We do not have the energy necessary to deal with what MAY come up. We have energy to deal with what DOES come up each moment, in that moment. That is why Jesus teaches us to not worry about the future.

So show up. Breathe. Be aware of now. Let the future worry about the future, even if good things are afoot. Celebrate the energy of being fully alive by paying attention to what is going on around you and within you.

  • Me: Can I have a white Americano, please?
  • Barrista: No. No, you can't.
  • Me: ...
  • Barrista: I'm just kidding.
This tendency to avoid problems and the emotional suffering inherent in them is the primary basis for all human mental illness. Since most of us have this tendency to a greater or lesser degree, most of us are mentally ill to a greater or lesser degree, lacking complete mental health.
M Scott Peck, “The Road Less Travelled”, Random House, London 2006, p. 5
Neurotic suffering is suffering in imagination - suffering in fantasy. Somebody calls you a son of a bitch, and you think you are suffering - you feel hurt. But you don’t, you are are not hurt! There are no bruises, there are no actual injuries there. It is your so-called ego or vanity that is hurt. We can even go a step further and say ‘when you say you feel hurt, you actually feel vindictive; and you want to hurt the other person.’
Fritz Perls, “Awareness”
  • Q: Should church doctrine be questioned or challenged?
  • A: Of course! That is the very purpose of church doctrine!
  • Q: Isn't that dangerous?
  • A: Nothing is more dangerous or idolatrous than doctrinal rigidity, nor anything more destructive for the human soul.

Cliffs, Glenbrittle

Cliffs, Glenbrittle, Skye

Loch Brittle, Isle of Skye

In a conversation with an experienced minister, I realised that the number one reason children don’t want to come to church or participate in worship is that they hear their parents and grandparents criticise their minister around the dinner table. Why would they ever want to put themselves in that position?? Think!

Next time when you feel like criticising someone to elevate your own sense of self, think about the collateral damage!

People come to church if there is love there. Criticism is to love as oil is to water. They do not mix. Ever. Repent of this spirit of criticism and see new life emerging!

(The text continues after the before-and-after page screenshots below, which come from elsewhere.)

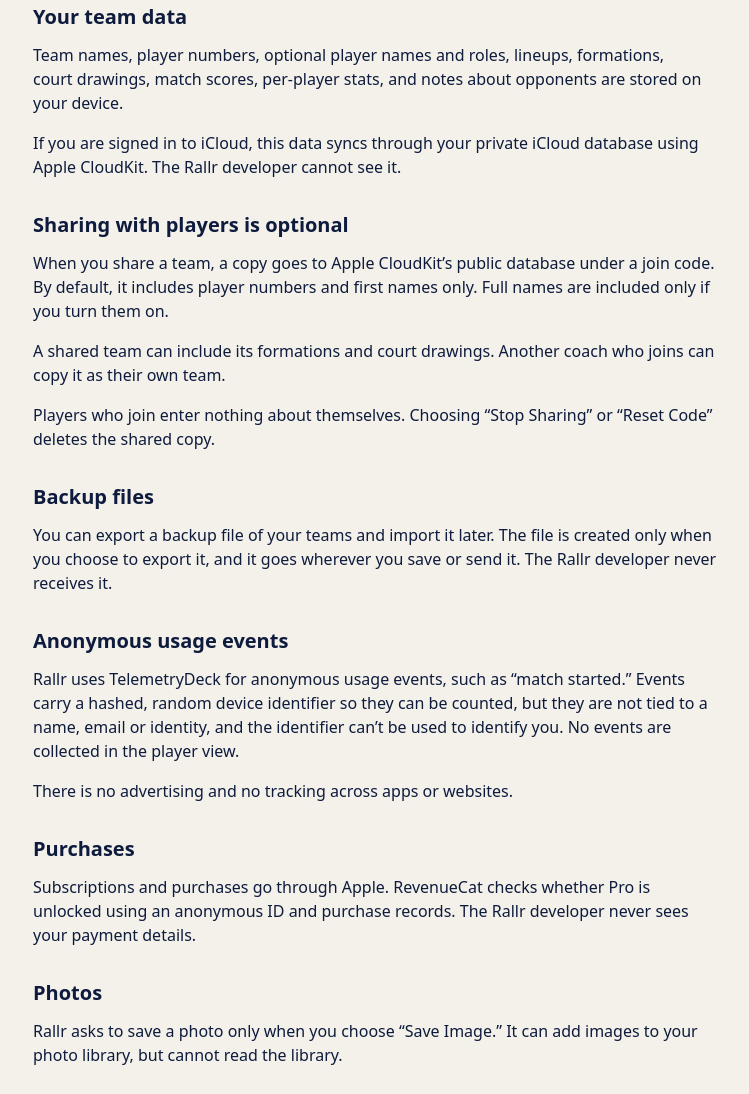
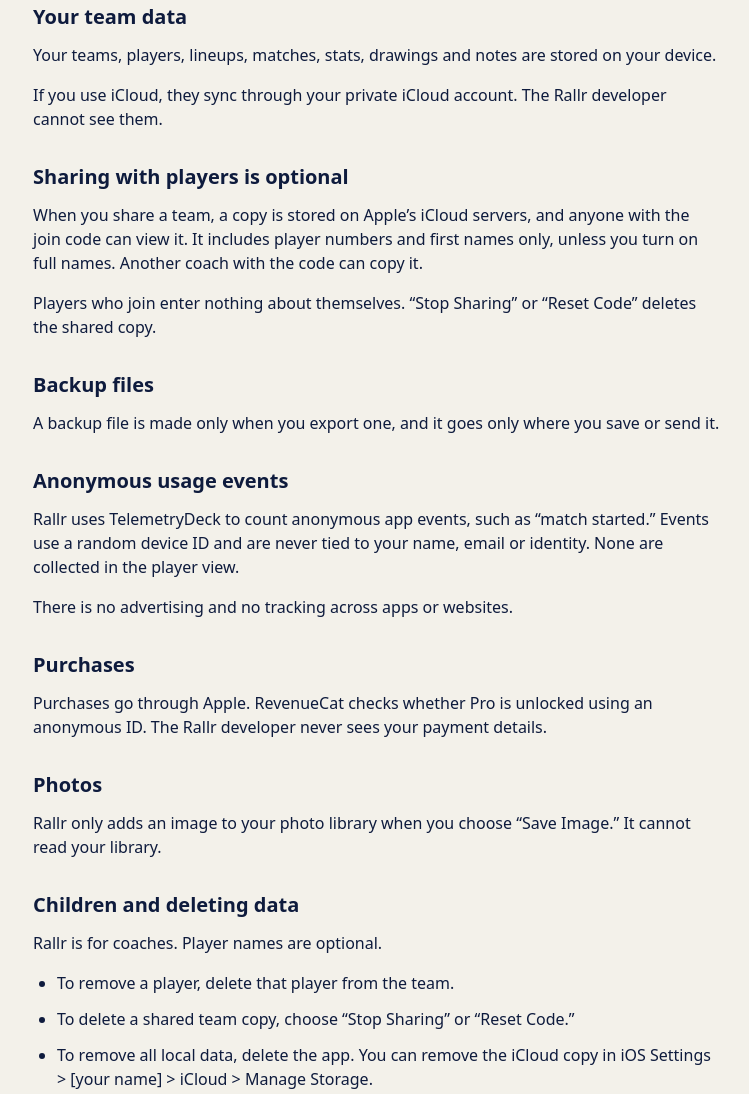
Before and after one commit to IKiprotich/rallr-privacy, a plain HTML site: page privacy/index.html in a window 1280 px wide. Shown: the part 309-1403 px from the top of the page, without its empty margins (263-1012 px from the left). Drawn offline with Linux system fonts and the light colour scheme.

Commit message:
Shorten the privacy policy to what coaches need

```diff
--- a/privacy/index.html
+++ b/privacy/index.html
@@ -21,36 +21,35 @@
 
     <section aria-labelledby="team-data">
       <h2 id="team-data">Your team data</h2>
-      <p>Team names, player numbers, optional player names and roles, lineups, formations, court drawings, match scores, per-player stats, and notes about opponents are stored on your device.</p>
-      <p>If you are signed in to iCloud, this data syncs through your private iCloud database using Apple CloudKit. The Rallr developer cannot see it.</p>
+      <p>Your teams, players, lineups, matches, stats, drawings and notes are stored on your device.</p>
+      <p>If you use iCloud, they sync through your private iCloud account. The Rallr developer cannot see them.</p>
     </section>
 
     <section aria-labelledby="sharing">
       <h2 id="sharing">Sharing with players is optional</h2>
-      <p>When you share a team, a copy goes to Apple CloudKit’s public database under a join code. By default, it includes player numbers and first names only. Full names are included only if you turn them on.</p>
-      <p>A shared team can include its formations and court drawings. Another coach who joins can copy it as their own team.</p>
-      <p>Players who join enter nothing about themselves. Choosing “Stop Sharing” or “Reset Code” deletes the shared copy.</p>
+      <p>When you share a team, a copy is stored on Apple’s iCloud servers, and anyone with the join code can view it. It includes player numbers and first names only, unless you turn on full names. Another coach with the code can copy it.</p>
+      <p>Players who join enter nothing about themselves. “Stop Sharing” or “Reset Code” deletes the shared copy.</p>
     </section>
 
     <section aria-labelledby="backups">
       <h2 id="backups">Backup files</h2>
-      <p>You can export a backup file of your teams and import it later. The file is created only when you choose to export it, and it goes wherever you save or send it. The Rallr developer never receives it.</p>
+      <p>A backup file is made only when you export one, and it goes only where you save or send it.</p>
     </section>
 
     <section aria-labelledby="analytics">
       <h2 id="analytics">Anonymous usage events</h2>
-      <p>Rallr uses TelemetryDeck for anonymous usage events, such as “match started.” Events carry a hashed, random device identifier so they can be counted, but they are not tied to a name, email or identity, and the identifier can’t be used to identify you. No events are collected in the player view.</p>
+      <p>Rallr uses TelemetryDeck to count anonymous app events, such as “match started.” Events use a random device ID and are never tied to your name, email or identity. None are collected in the player view.</p>
       <p>There is no advertising and no tracking across apps or websites.</p>
     </section>
 
     <section aria-labelledby="purchases">
       <h2 id="purchases">Purchases</h2>
-      <p>Subscriptions and purchases go through Apple. RevenueCat checks whether Pro is unlocked using an anonymous ID and purchase records. The Rallr developer never sees your payment details.</p>
+      <p>Purchases go through Apple. RevenueCat checks whether Pro is unlocked using an anonymous ID. The Rallr developer never sees your payment details.</p>
     </section>
 
     <section aria-labelledby="photos">
       <h2 id="photos">Photos</h2>
-      <p>Rallr asks to save a photo only when you choose “Save Image.” It can add images to your photo library, but cannot read the library.</p>
+      <p>Rallr only adds an image to your photo library when you choose “Save Image.” It cannot read your library.</p>
     </section>
 
     <section aria-labelledby="children">
```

To the average person, if you go to a funeral, you’re better off in the casket than doing the eulogy.
Jerry Seinfeld, on the fear of public speaking